- Gee, Tony (2004). "Figg, James (b. before 1700, d. 1734), prize-fighter". Oxford Dictionary of National Biography (online ed.). Oxford University Press. doi:10.1093/ref:odnb/9417. ISBN 978-0-19-861412-8. Retrieved June 13, 2022. (Subscription or UK public library membership required.)
- Roberts, Randy (1977). "Eighteenth Century Boxing". Journal of Sport History. 4 (3): 249. JSTOR 43610520.
- Yosaburō Takekoshi, The Economic Aspects of the History of the Civilization of Japan, Volume 3 (Taylor & Francis, 2004) p395
- "Historical Events for Year 1725 | OnThisDay.com". Historyorb.com. Retrieved July 8, 2016.
- Bentley, G. E. Jr. (March 2009). "Blake's Murderesses: Visionary Heads of Wickedness". Huntington Library Quarterly. University of California Press. 72 (1): 69–105. JSTOR 10.1525/hlq.2009.72.1.69.
At Catherine's urging, "Billings went into the room with a hatchet, with which he struck Hayes so violently that he fractured his skull" but did not kill him. Wood, "taking the hatchet out of Billings's hand, gave the poor man two more blows, which effectually dispatched him." They were then faced with the problem of how to dispose of the body.
- "Notable Dates in History". The Flag in the Wind. The Scots Independent. Archived from the original on January 26, 2016. Retrieved February 26, 2016.
- Dublin Weekly Journal 26 June 1725. "History of Freemasonry in Ireland". Freemasonry in North Munster. Provincial Grand Lodge of North Munster.
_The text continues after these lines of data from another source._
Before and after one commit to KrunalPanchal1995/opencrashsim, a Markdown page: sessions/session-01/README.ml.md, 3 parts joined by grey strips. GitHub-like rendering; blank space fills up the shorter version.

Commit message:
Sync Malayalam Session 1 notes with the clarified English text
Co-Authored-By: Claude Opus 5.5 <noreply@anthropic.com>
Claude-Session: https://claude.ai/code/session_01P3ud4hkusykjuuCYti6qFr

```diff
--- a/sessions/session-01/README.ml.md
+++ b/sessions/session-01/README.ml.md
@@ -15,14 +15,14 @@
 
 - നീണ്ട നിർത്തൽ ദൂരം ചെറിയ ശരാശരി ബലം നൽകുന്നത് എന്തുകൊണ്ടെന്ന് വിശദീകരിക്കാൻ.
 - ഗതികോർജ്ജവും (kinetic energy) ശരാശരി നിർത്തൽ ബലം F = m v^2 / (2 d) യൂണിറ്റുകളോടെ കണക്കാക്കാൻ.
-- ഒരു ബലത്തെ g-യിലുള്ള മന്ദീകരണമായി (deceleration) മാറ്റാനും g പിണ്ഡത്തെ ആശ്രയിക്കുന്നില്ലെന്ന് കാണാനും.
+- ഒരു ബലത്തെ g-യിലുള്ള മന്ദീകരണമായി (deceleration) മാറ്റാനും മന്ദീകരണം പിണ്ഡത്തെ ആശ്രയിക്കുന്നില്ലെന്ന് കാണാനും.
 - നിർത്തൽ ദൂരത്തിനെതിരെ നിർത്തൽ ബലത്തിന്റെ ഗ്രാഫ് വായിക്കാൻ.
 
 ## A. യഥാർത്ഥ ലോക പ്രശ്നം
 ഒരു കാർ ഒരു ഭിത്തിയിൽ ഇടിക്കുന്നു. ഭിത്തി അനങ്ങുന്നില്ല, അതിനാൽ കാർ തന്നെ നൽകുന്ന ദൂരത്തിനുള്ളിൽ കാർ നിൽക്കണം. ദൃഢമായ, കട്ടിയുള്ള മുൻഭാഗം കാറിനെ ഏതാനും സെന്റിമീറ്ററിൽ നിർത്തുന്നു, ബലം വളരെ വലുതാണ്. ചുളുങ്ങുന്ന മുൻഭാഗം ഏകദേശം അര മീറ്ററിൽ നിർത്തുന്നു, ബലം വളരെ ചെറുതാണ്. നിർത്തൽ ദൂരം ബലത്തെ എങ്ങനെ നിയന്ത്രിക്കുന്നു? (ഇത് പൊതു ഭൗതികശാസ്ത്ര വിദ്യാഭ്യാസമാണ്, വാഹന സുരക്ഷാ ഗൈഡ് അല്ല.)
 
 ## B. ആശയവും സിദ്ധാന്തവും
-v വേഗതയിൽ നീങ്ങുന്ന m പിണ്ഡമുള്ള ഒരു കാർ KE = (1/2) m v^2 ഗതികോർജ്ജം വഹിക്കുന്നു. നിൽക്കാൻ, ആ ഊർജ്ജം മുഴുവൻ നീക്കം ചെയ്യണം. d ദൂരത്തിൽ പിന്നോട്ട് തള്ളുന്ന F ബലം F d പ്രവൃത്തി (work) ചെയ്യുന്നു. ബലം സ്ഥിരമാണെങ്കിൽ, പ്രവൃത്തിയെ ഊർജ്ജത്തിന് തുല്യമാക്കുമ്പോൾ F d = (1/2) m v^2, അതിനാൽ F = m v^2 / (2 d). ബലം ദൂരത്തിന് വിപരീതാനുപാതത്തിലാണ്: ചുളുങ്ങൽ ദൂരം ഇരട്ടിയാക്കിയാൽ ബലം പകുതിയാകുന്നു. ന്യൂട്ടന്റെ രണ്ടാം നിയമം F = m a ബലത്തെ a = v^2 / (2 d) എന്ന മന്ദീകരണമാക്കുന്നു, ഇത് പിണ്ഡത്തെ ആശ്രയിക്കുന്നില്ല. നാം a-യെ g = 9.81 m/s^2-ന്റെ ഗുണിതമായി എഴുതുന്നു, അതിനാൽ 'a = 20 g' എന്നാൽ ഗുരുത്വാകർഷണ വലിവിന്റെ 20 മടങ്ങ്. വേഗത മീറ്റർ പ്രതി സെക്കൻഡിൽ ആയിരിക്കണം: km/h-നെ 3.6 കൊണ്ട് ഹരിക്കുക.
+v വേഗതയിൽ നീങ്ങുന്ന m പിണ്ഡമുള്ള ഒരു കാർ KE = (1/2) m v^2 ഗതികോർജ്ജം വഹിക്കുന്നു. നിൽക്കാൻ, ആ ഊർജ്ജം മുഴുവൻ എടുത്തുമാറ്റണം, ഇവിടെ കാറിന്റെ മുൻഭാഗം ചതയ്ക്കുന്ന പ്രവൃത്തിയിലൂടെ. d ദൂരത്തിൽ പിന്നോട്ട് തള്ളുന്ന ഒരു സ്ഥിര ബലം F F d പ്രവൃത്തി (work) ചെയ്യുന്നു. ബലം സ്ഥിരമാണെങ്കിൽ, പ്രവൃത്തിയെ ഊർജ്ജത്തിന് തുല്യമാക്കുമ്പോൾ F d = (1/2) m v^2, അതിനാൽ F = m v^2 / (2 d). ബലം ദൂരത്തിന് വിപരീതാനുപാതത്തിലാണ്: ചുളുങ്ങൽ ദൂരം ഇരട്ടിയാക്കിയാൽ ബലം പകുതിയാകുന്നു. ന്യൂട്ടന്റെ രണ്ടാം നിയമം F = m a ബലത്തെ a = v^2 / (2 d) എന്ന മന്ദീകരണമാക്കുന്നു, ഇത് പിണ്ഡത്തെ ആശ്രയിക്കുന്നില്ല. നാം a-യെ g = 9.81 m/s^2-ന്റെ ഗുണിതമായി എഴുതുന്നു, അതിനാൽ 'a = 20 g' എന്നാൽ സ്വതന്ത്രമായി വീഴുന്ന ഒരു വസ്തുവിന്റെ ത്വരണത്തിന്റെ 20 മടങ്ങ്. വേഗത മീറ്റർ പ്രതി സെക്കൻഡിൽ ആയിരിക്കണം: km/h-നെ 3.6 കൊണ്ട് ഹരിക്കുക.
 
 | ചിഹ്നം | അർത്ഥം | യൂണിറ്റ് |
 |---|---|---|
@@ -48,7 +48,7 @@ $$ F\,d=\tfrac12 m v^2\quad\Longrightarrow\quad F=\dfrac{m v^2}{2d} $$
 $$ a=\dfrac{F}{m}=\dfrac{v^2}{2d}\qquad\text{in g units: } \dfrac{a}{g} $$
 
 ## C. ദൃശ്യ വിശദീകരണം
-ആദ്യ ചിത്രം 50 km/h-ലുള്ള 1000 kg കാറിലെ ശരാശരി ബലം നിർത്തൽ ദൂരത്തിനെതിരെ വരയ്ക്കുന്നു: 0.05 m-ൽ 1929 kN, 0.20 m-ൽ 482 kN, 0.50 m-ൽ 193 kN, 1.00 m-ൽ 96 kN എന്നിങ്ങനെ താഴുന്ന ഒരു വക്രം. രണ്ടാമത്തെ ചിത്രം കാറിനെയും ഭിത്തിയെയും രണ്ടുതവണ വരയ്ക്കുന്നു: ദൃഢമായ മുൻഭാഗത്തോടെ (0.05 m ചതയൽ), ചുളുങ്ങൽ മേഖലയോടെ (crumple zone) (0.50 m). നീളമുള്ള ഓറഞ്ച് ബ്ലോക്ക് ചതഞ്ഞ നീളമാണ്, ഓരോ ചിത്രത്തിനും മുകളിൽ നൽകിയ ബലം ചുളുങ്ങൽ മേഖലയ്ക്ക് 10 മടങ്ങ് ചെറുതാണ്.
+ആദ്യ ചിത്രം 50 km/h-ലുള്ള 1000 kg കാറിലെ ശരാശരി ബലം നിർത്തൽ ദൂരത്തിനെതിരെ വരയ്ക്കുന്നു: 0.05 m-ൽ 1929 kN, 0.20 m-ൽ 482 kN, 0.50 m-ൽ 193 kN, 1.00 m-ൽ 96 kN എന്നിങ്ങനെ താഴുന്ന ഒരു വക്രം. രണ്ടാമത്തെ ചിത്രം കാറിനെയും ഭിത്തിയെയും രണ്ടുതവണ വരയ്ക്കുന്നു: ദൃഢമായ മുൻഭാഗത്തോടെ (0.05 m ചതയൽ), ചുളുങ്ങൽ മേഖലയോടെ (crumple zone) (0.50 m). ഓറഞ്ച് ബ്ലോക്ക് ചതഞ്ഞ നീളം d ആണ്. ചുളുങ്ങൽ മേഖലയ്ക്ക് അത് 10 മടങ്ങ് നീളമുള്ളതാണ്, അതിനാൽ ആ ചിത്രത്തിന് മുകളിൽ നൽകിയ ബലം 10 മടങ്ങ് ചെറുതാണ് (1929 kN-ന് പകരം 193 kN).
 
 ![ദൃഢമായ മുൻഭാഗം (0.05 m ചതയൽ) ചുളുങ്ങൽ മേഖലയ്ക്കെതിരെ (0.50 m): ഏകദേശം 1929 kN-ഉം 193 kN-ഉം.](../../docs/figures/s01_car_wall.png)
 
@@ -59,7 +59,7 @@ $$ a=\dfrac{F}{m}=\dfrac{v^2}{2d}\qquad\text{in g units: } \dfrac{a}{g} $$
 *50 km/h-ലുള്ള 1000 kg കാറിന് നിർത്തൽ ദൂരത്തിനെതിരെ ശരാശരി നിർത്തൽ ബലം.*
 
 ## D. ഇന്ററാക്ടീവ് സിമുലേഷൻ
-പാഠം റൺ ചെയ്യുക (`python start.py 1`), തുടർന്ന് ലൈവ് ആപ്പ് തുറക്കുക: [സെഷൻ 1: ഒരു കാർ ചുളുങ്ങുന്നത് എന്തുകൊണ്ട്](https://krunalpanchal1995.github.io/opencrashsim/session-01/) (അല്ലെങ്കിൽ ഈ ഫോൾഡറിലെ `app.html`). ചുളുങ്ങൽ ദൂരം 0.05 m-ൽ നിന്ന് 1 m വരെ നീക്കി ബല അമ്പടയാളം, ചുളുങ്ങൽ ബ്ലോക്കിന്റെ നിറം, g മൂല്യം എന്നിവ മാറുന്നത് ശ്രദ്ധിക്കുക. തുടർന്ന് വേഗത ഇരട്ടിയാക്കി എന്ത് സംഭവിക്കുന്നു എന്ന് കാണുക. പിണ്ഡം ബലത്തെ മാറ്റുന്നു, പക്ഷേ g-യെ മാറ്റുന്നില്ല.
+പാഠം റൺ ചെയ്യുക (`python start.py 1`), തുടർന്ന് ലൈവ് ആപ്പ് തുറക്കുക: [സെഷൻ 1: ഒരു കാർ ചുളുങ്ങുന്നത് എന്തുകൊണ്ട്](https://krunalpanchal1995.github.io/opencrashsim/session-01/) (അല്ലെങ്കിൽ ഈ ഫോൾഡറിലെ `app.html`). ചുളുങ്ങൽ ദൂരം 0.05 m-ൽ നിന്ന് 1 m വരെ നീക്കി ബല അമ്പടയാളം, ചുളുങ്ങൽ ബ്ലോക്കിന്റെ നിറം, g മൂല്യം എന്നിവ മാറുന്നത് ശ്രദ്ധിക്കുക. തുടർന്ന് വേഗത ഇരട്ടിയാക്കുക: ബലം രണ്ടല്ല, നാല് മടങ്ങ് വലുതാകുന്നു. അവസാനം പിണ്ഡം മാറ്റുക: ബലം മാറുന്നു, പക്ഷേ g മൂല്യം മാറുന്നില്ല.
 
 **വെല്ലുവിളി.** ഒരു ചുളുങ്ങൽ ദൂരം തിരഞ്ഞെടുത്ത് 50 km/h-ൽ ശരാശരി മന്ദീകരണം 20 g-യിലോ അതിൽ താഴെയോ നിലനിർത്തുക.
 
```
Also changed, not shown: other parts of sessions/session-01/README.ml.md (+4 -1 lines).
Retrieved August 30, 2012.
- "Molyneux, Samuel", by Miss A. M. Clerke, in The Dictionary of National Biography, Volume 38 (Macmillan and Co., 1894) p136
- Cunningham, George Godfrey (1837). Lives of Eminent and Illustrious Englishmen: From Alfred the Great to the Latest Times, on an Original Plan. A. Fullarton. p. 57.
- Newman, A. N. "KING, Thomas (?bef.1660-1725), of St. Margaret's, Westminster and Sheerness, Kent". History of Parliament Online. Retrieved January 4, 2020.